Additional large subeconomic resources of yttrium occur in apatite-magnetite-bearing rocks, deposits of niobium-tantalum minerals, non-placer monazite-bearing deposits, sedimentary phosphate deposits, and uranium ores, especially those of the Blind River District near Elliot Lake, Ontario, Canada, which contain yttrium in brannerite, monazite, and uraninite.
Additional resources in Canada are contained in allanite, apatite, and britholite at Eden Lake, Manitoba; allanite and apatite at Hoidas Lake, Saskatchewan; fergusonite and xenotime at Nechalacho (Thor Lake), Northwest Territories; and eudialyte-(Y), mosandrite, and britholite at Kipawa, Quebec.
It occurs in various minerals in differing concentrations and occurs in a wide variety of geologic environments, including alkaline granites and intrusives, carbonatites, hydrothermal deposits, laterites, placers, and vein-type deposits (Hedrick, 2010).
Yttrium is mined from a variety of ore minerals and deposits using various methods.
Monazite and xenotime are recovered from heavy-mineral sands (specific gravity >2.9) deposits in various parts of the world as a byproduct of mining zircon and titanium-minerals or tin minerals.
The heavy mineral sands are recovered using floating dredges or surface excavation by shovels, front loaders, or water jet methods.
Vein monazite has been mined by hardrock methods in South Africa and the United States.
Yttrium has also been recovered from uranium raffinates from in the Elliot Lake region of Canada.
In Kyrgyzstan, yttrium was recovered using hard-rock methods from synchysite-(Y) from the open-pit Kutessai-II deposit near Aktyuz.
Argillaceous marine sediments enriched in fossil fish remains at the Melovie deposit in Kazakhstan were previously recovered for their uranium and rare-earth content, including yttrium.
The main source of the world's yttrium is the ion-adsorption lateritic clays in the southern provinces of China, primarily Fujian, Guangdong, and Jiangxi, with a lesser number of deposits in Guangxi and Hunan.
These deposits are mined by leaching methods (Hedrick, 2010)
Selected yttrium minerals
Ion adsorption lateritic clays Y-enriched lateritic clays
Beaudry and Bernard J. and Karl A. Gschneidner, Jr., 1978, Preparation and Basic Properties of the Rare Earth Metals: chapter 2 in Handbook of the Physics and Chemistry of Rare Earths-Volume 1:Metals, (Gschneidner, Jr. and Eyring, editors), North-Holland, New York, p. 173-232.
Gadolin, Johan, 1794, Undersökning av en svart tung stenart ifrån Ytterby stenbrott I Roslagen: Kungl.
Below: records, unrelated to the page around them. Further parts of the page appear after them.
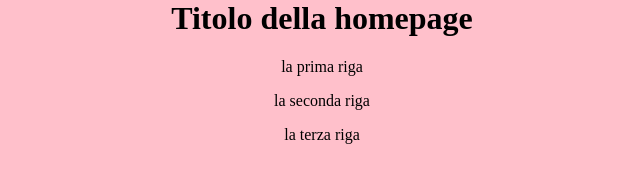
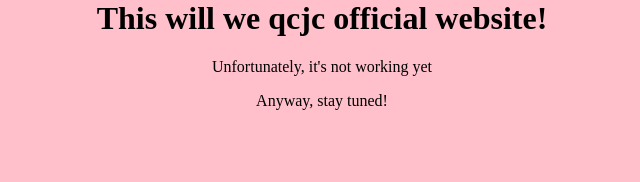
Before and after one commit to qcjc/qcjc_site, a plain HTML site: page index.html in a window 1280 px wide. Shown: the whole page, without its empty margins (318-958 px from the left). Drawn offline with Linux system fonts and the light colour scheme.

Commit message:
Update index.html

```diff
--- a/index.html
+++ b/index.html
@@ -6,9 +6,8 @@
         <link rel="stylesheet" href="styles.css">
     </head>
     <body>
-        <h1>Titolo della homepage</h1>
-        <p>la prima riga</p>
-        <p>la seconda riga</p>
-        <p>la terza riga</p>
+        <h1>This will we qcjc official website!</h1>
+        <p>Unfortunately, it's not working yet</p>
+        <p>Anyway, stay tuned!</p>
     </body>
 </html>
```
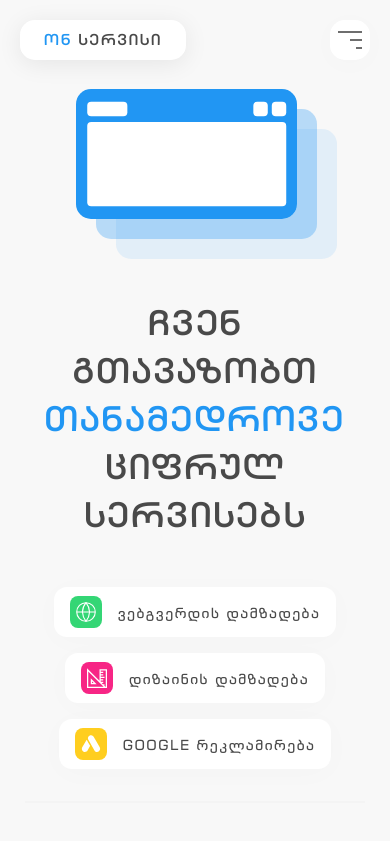
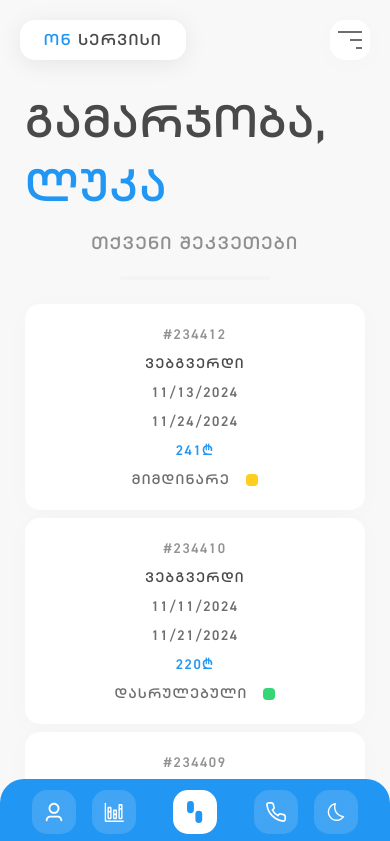
Before and after one commit to LukaFexshvelashvili/ONSERVICE, a React (Vite) app: page / in a window 390 px wide. Shown: the top 841 px of the page. Built offline with nearby package versions, Linux system fonts and the light colour scheme.

Commit message:
mobile responsive addons

```diff
--- a/src/components/NavBar.tsx
+++ b/src/components/NavBar.tsx
@@ -228,7 +228,7 @@ const ResponsiveNavBar = () => {
           ლუკა
         </div>
         <div className=" bg-lineDecor h-[3px] w-[40px] rounded-md my-4"></div>
-        <div className="flex flex-col gap-5 text-black2 w-[80%] max-w-[280px] mt-10 font-medium text-[16px]">
+        <div className="flex flex-col gap-5 text-black2 w-[80%] max-w-[320px] mt-10 font-medium text-[15px]">
           {RespoRow.map((e: Trow) => (
             <div key={e.id} className="flex gap-3 items-center">
               <e.icon
@@ -242,22 +242,22 @@ const ResponsiveNavBar = () => {
             </div>
           ))}
         </div>
-        <div className="flex gap-4 flex-col w-[90%] max-w-[320px] mt-auto">
-          <button className="h-[50px] w-full flex items-center gap-4 bg-[rgba(52,214,117,0.05)] text-[#34D675] rounded-2xl font-medium ">
-            <div className="h-[50px] aspect-square flex justify-center items-center bg-[#34D675] rounded-2xl">
-              <PhoneIcon className="h-[24px] aspect-square" />
+        <div className="flex gap-5 flex-col w-[90%] max-w-[320px] mt-auto">
+          <button className="h-[40px] w-full flex items-center gap-4 bg-[rgba(52,214,117,0.05)] text-[#34D675] rounded-xl font-medium text-[14px]">
+            <div className="h-[40px] aspect-square flex justify-center items-center bg-[#34D675] rounded-xl">
+              <PhoneIcon className="h-[20px] aspect-square" />
             </div>
             დარეკვა
           </button>
-          <button className="h-[50px] w-full flex items-center gap-4 bg-[rgba(64,171,253,0.05)] text-[#40AAFD] rounded-2xl font-medium ">
-            <div className="h-[50px] aspect-square flex justify-center items-center bg-[#40AAFD] rounded-2xl">
-              <FacebookIcon className="h-[24px] aspect-square flex justify-center items-center" />
+          <button className="h-[40px] w-full flex items-center gap-4 bg-[rgba(64,171,253,0.05)] text-[#40AAFD] rounded-xl font-medium text-[14px]">
+            <div className="h-[40px] aspect-square flex justify-center items-center bg-[#40AAFD] rounded-xl">
+              <FacebookIcon className="h-[20px] aspect-square flex justify-center items-center" />
             </div>
             Facebook გვერდი
           </button>
-          <button className="h-[50px] w-full flex items-center gap-4 bg-[rgba(247,37,132,0.05)] text-[#F72585] rounded-2xl font-medium ">
-            <div className="h-[50px] aspect-square flex justify-center items-center bg-[#F72585] rounded-2xl">
-              <InstagramIcon className="h-[24px] aspect-square" />
+          <button className="h-[40px] w-full flex items-center gap-4 bg-[rgba(247,37,132,0.05)] text-[#F72585] rounded-xl font-medium text-[14px]">
+            <div className="h-[40px] aspect-square flex justify-center items-center bg-[#F72585] rounded-xl">
+              <InstagramIcon className="h-[20px] aspect-square" />
             </div>
             Instagram გვერდი
           </button>
--- a/src/main/App.tsx
+++ b/src/main/App.tsx
@@ -1,3 +1,11 @@
+import { act, useState } from "react";
+import {
+  Icon,
+  MoonIcon,
+  PhoneIcon,
+  StackedIcon,
+  UserIcon,
+} from "../assets/icons/icons";
 import NavBar from "../components/NavBar";
 import SideBar from "../components/SideBar";
 import Authentication from "../pages/Authentication/Authentication";
@@ -11,11 +19,12 @@ function App() {
       <SideBar />
 
       <Content>
-        <Home />
+        {/* <Home /> */}
         {/* <Profile /> */}
-        {/* <Orders /> */}
+        <Orders />
       </Content>
       {/* <Authentication /> */}
+      <MobileBar />
     </Layout>
   );
 }
@@ -23,7 +32,7 @@ function App() {
 export default App;
 
 function Layout({ children }: any) {
-  return <div className="flex items-start">{children}</div>;
+  return <div className="flex items-start mobile:pb-[65px]">{children}</div>;
 }
 
 function Content({ children }: any) {
@@ -35,3 +44,65 @@ function Content({ children }: any) {
     </div>
   );
 }
+
+function MobileBar() {
+  const [active, setActive] = useState("/");
+  return (
+    <div className="mobile:flex fixed z-10 bottom-0 h-[65px] w-full left-0 bg-main hidden justify-between px-8 items-center rounded-t-3xl">
+      <div className="flex gap-4">
+        <div
+          onClick={() => setActive("/User")}
+          className={` h-[44px] aspect-square rounded-[15px] backdrop-blur-[20px] flex justify-center items-center cursor-pointer transition-all ${
+            active == "/User" ? "bg-white" : "bg-whiteBg"
+          } backdrop-blur-[20px] flex justify-center items-center cursor-pointer transition-all ${
+            active == "/User" ? "hover:opacity-90" : "hover:bg-whiteBgHover"
+          }`}
+        >
+          <UserIcon
+            className={`h-[22px] aspect-square ${
+              active == "/User" ? "[&>path]:fill-main" : "[&>path]:fill-white"
+            }`}
+          />
+        </div>
+        <div
+          onClick={() => setActive("/Orders")}
+          className={` h-[44px] aspect-square rounded-[15px] backdrop-blur-[20px] flex justify-center items-center cursor-pointer transition-all ${
+            active == "/Orders" ? "bg-white" : "bg-whiteBg"
+          } backdrop-blur-[20px] flex justify-center items-center cursor-pointer transition-all ${
+            active == "/Orders" ? "hover:opacity-90" : "hover:bg-whiteBgHover"
+          }`}
+        >
+          <StackedIcon
+            className={`h-[22px] aspect-square ${
+              active == "/Orders" ? "[&>path]:fill-main" : "[&>path]:fill-white"
+            }`}
+          />
+        </div>
+      </div>
+      <div className="flex gap-4">
+        <div
+          onClick={() => setActive("/")}
+          className={` h-[44px] aspect-square rounded-[15px] backdrop-blur-[20px] flex justify-center items-center cursor-pointer transition-all ${
+            active == "/" ? "bg-white" : "bg-whiteBg"
+          } backdrop-blur-[20px] flex justify-center items-center cursor-pointer transition-all ${
+            active == "/" ? "hover:opacity-90" : "hover:bg-whiteBgHover"
+          }`}
+        >
+          <Icon
+            className={`h-[22px] [&>rect]:transition-all aspect-square ${
+              active == "/" ? "[&>rect]:fill-main" : "[&>rect]:fill-white"
+            }`}
+          />
+        </div>
+      </div>
+      <div className="flex gap-4">
+        <div className="h-[44px] aspect-square rounded-[15px] bg-whiteBg backdrop-blur-[20px] flex justify-center items-center cursor-pointer transition-colors hover:bg-whiteBgHover active:bg-whiteBgActive">
+          <PhoneIcon className="h-[22px] aspect-square [&>path]:stroke-white" />
+        </div>
+        <div className="h-[44px] aspect-square rounded-[15px] bg-whiteBg backdrop-blur-[20px] flex justify-center items-center cursor-pointer transition-colors hover:bg-whiteBgHover active:bg-whiteBgActive">
+          <MoonIcon className="h-[22px] aspect-square [&>path]:fill-white" />
+        </div>
+      </div>
+    </div>
+  );
+}
--- a/src/pages/Orders/OrderCard.tsx
+++ b/src/pages/Orders/OrderCard.tsx
@@ -14,13 +14,13 @@ export default function OrderCard({
   order_status: number;
 }) {
   return (
-    <div className="flex items-center text-[14px] h-[50px] w-full rounded-info shadow-def bg-white px-10">
+    <div className="flex items-center text-[14px] h-[50px] w-full rounded-info shadow-def bg-white px-10 ordersChange:flex-col ordersChange:h-auto ordersChange:py-5 ordersChange:text-center ordersChange:[&>div]:w-full ordersChange:gap-2">
       <div className="w-[15%] text-desc">#{id}</div>
       <div className="w-[20%] text-black">{order_type}</div>
       <div className="w-[15%] text-black2">{order_date}</div>
       <div className="w-[15%] text-black2">{order_date_deadline}</div>
       <div className="w-[15%] text-main">{order_price}₾</div>
-      <div className="w-[20%] flex items-center text-black2 justify-end">
+      <div className="w-[20%] flex items-center text-black2 justify-end ordersChange:justify-center">
         {get_order_status(order_status)}
       </div>
     </div>
--- a/src/pages/Orders/Orders.tsx
+++ b/src/pages/Orders/Orders.tsx
@@ -3,10 +3,12 @@ import OrderCard from "./OrderCard";
 export default function Orders() {
   return (
     <>
-      <h1 className="text-black text-[52px] leading-[64px] flex-1">
+      <h1 className="text-black text-[52px] leading-[64px] flex-1 mobile:text-[46px]">
         გამარჯობა, <span className="text-main">ლუკა </span> <br />
       </h1>
-      <p className="mt-5 text-desc text-[26px]">თქვენი შეკვეთები</p>
+      <p className="mt-5 text-desc text-[26px] mobile:text-center mobile:text-[18px] mobile:mt-3">
+        თქვენი შეკვეთები
+      </p>
       <div className="line bg-lineDecor h-[4px] w-[150px] mx-auto mt-5 rounded-md"></div>
       <div className="mt-6 flex flex-col gap-2">
         <OrderCard
--- a/src/pages/Profile/Profile.tsx
+++ b/src/pages/Profile/Profile.tsx
@@ -1,34 +1,38 @@
 export default function Profile() {
   return (
     <>
-      <h1 className="text-black text-[52px] leading-[64px] flex-1">
+      <h1 className="text-black text-[52px] leading-[64px] flex-1 mobile:text-[46px]">
         გამარჯობა, <span className="text-main">ლუკა </span> <br />
       </h1>
-      <p className="mt-5 text-desc text-[26px]">თქვენი პროფილი</p>
+      <p className="mt-5 text-desc text-[26px] mobile:text-center mobile:text-[18px] mobile:mt-3">
+        თქვენი პროფილი
+      </p>
       <div className="info_box w-full rounded-info bg-white shadow-def p-7 mt-6 select-none">
-        <p className="text-black2 ">მომხმარებლის ინფორმაცია</p>
-        <div className="flex items-center gap-10 justify-center text-[14px] my-5">
-          <div className="flex flex-col gap-2">
+        <p className="text-black2 mobile:text-center ">
+          მომხმარებლის ინფორმაცია
+        </p>
+        <div className="flex items-center gap-10 justify-center text-[14px] my-5 flex-wrap mobile:flex-col">
+          <div className="flex flex-col gap-2 mobile:w-full ">
             <p className="font-bpg text-black2">სახელი</p>
-            <div className="rounded-md bg-inputBg px-3 h-[40px] w-[200px] text-desc flex items-center">
+            <div className="rounded-md bg-inputBg px-3 h-[40px] w-[200px] text-desc flex items-center mobile:w-full">
               ლუკა
             </div>
           </div>
-          <div className="flex flex-col gap-2">
+          <div className="flex flex-col gap-2 mobile:w-full">
             <p className="font-bpg text-black2">გვარი</p>
-            <div className="rounded-md bg-inputBg px-3 h-[40px] w-[200px] text-desc flex items-center">
+            <div className="rounded-md bg-inputBg px-3 h-[40px] w-[200px] text-desc flex items-center mobile:w-full">
               ფეხშველაშვილი
             </div>
           </div>
-          <div className="flex flex-col gap-2">
+          <div className="flex flex-col gap-2 mobile:w-full">
             <p className="font-bpg text-black2">მეილი</p>
-            <div className="rounded-md bg-inputBg px-3 h-[40px] w-[200px] text-desc flex items-center">
+            <div className="rounded-md bg-inputBg px-3 h-[40px] w-[200px] text-desc flex items-center mobile:w-full">
               luki***@gmail.com
             </div>
           </div>
-          <div className="flex flex-col gap-2">
+          <div className="flex flex-col gap-2 mobile:w-full">
             <p className="font-bpg text-black2">ნომერი</p>
-            <div className="rounded-md bg-inputBg px-3 h-[40px] w-[200px] text-desc flex items-center">
+            <div className="rounded-md bg-inputBg px-3 h-[40px] w-[200px] text-desc flex items-center mobile:w-full">
               +995 551 1* ** **
             </div>
           </div>
--- a/tailwind.config.js
+++ b/tailwind.config.js
@@ -48,6 +48,7 @@ export default {
       },
       screens: {
         medium: { max: "1000px" },
+        ordersChange: { max: "900px" },
         mobile: { max: "600px" },
         mobileSm: { max: "500px" },
       },
```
Svenska Vetenskapsakademien Handlingar, p,137-155.
Geijer, Bengt R., 1788, (letter to the editor without title): Crell's Annalen, p. 229-230.
Hedrick, James B., 2010, Yttrium: chapter in Mineral commodity summaries 2010, U.S. Geological Survey, p. 182-183.
Parker, R.L, and J.W. Adams, 1973, Niobium (columbium) and tantalum: chapter in United States Mineral Resources, (D.A. Brobst and W.P. Pratt, eds.) U.S. Geological Survey Professional Paper 820, p. 443-454.
Weeks, Mary E., and Henry M. Leicester, 1968, Discovery of the Elements (7th ed.): Easton, Pennsylvania, Journal of Chemical Education, 896 p.